Each timeout in NCAA football is 90 seconds long while NFL timeouts can vary in length. If television coverage goes to a commercial break, then the timeout lasts two minutes. But if coverage stays on the field, the timeout lasts only 30 seconds. NCAA allows the team that called the timeout to cut the break short, returning to the field before the 90 seconds are up. But, for this to happen, the opposing team also has to be on the field and express readiness to the ref.
The game clock stops for injured players on the field. The player must be removed and sit out for at least one down. To deter fake injuries, the NCAA enforces a 10-second runoff of game clock if the injury takes place with under a minute to go in either half. Calling a full timeout prevents the runoff. The NFL charges a full timeout if the injury takes place after the two-minute warning of either half, unless a penalty caused the injury. If the team is out of timeouts, a 10-second runoff of game clock occurs, with an extra 5-yard penalty and 10-second runoff for subsequent injuries.
In both the NCAA and NFL, each team may call a timeout during the same break in play, but neither can call two consecutive timeouts before another down is played. In fact, the NFL considers calling two consecutive timeouts for the purpose of icing a kicker unsportsmanlike conduct, resulting in a 15-yard penalty.
NCAA overtime gives each team one possession at the opposing 25-yard line. Each possession is considered a period and both teams are given one timeout to use during each period. Periods are played until the tie is broken. Regular-season NFL games feature a 15-minute overtime period. Each team is granted two timeouts per overtime period. But postseason NFL games play overtime indefinitely, until the tie breaks. Both teams receive three timeouts per 30 minutes of overtime play.
NFL Instant Replay Challenge
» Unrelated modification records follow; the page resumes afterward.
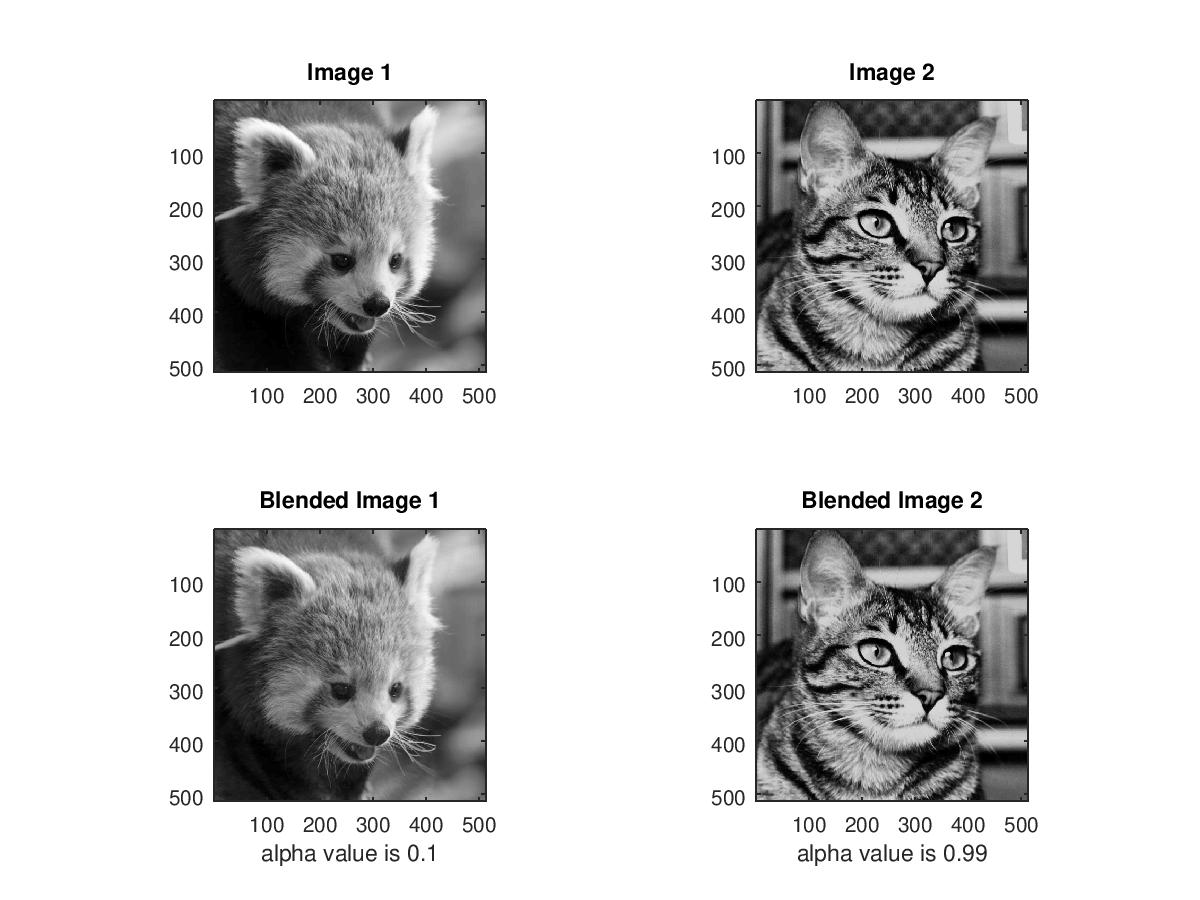
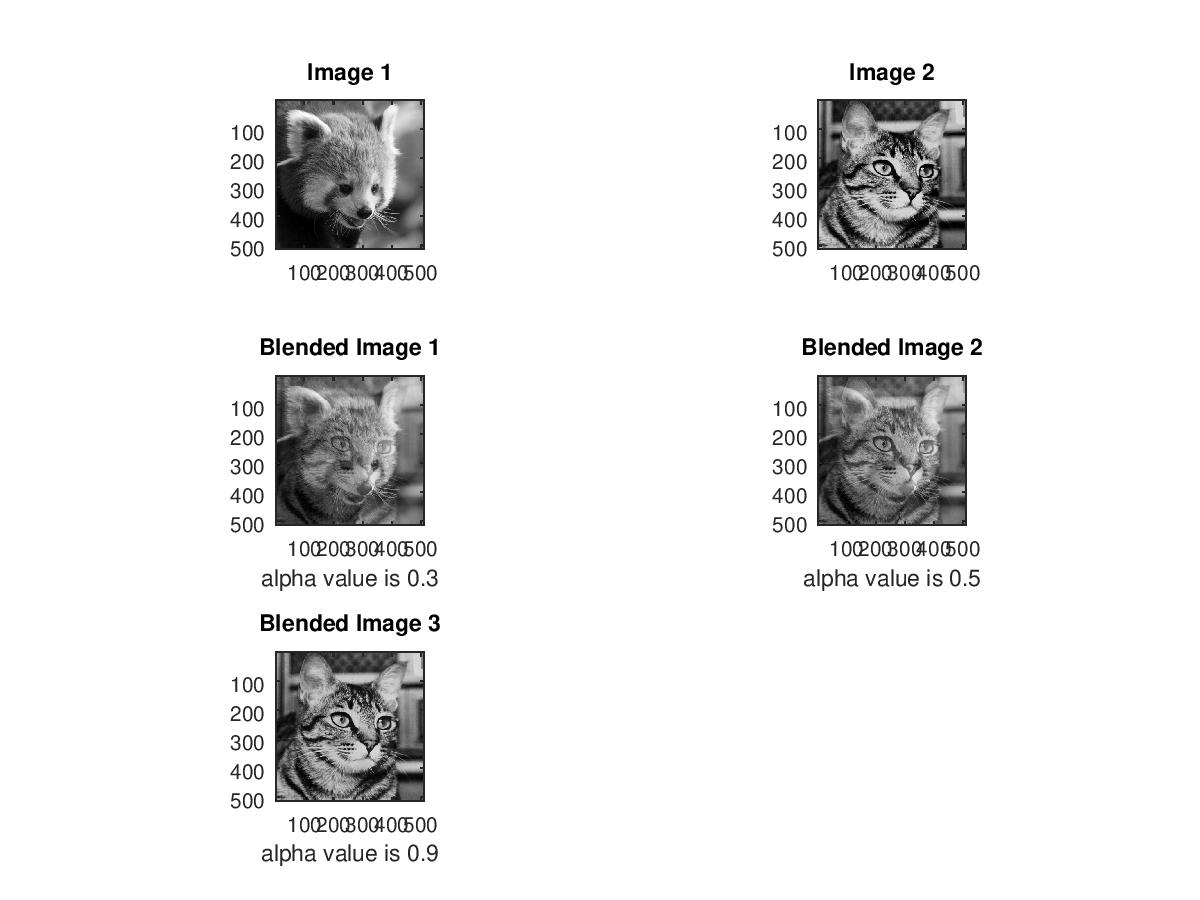
Working on Image Processing

diff --git a/imageProcessing/_1_imageHide.m b/imageProcessing/_1_imageHide.m
@@ -24,14 +24,28 @@ for i=1:m
   end
 end
 
+alpha3=input('enter the value of alpha:');
+
+for i=1:m
+  for j=1:n
+    cl2(i,j)=(1-alpha3)*a(i,j) + alpha3*b(i,j);
+  end
+end
+
+
+
+
 figure;
 
-subplot(2,2,1),imshow(a) , title('Image 1')
+subplot(3,2,1),imshow(a) , title('Image 1')
 
-subplot(2,2,2),imshow(b) , title('Image 2')
+subplot(3,2,2),imshow(b) , title('Image 2')
 
-subplot(2,2,3),imshow(cl) , title('Blended Image 1')
+subplot(3,2,3),imshow(cl) , title('Blended Image 1')
 xlabel(sprintf('alpha value is %g',alpha))
 
-subplot(2,2,4),imshow(cl1) , title('Blended Image 2')
+subplot(3,2,4),imshow(cl1) , title('Blended Image 2')
 xlabel(sprintf('alpha value is %g',alpha2))
+
+subplot(3,2,5),imshow(cl2) , title('Blended Image 3')
+xlabel(sprintf('alpha value is %g',alpha3))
An NFL coach can throw a red flag in between downs to challenge certain rulings on the field. The refs then watch the call in question on instant replay, upholding or overruling the call. A coach can challenge twice per game, but must wager one timeout. An incorrect challenge results in the loss of that timeout. Get two challenges correct and receive a third challenge. All challenges are automatic with under two minutes left in either half or overtime period.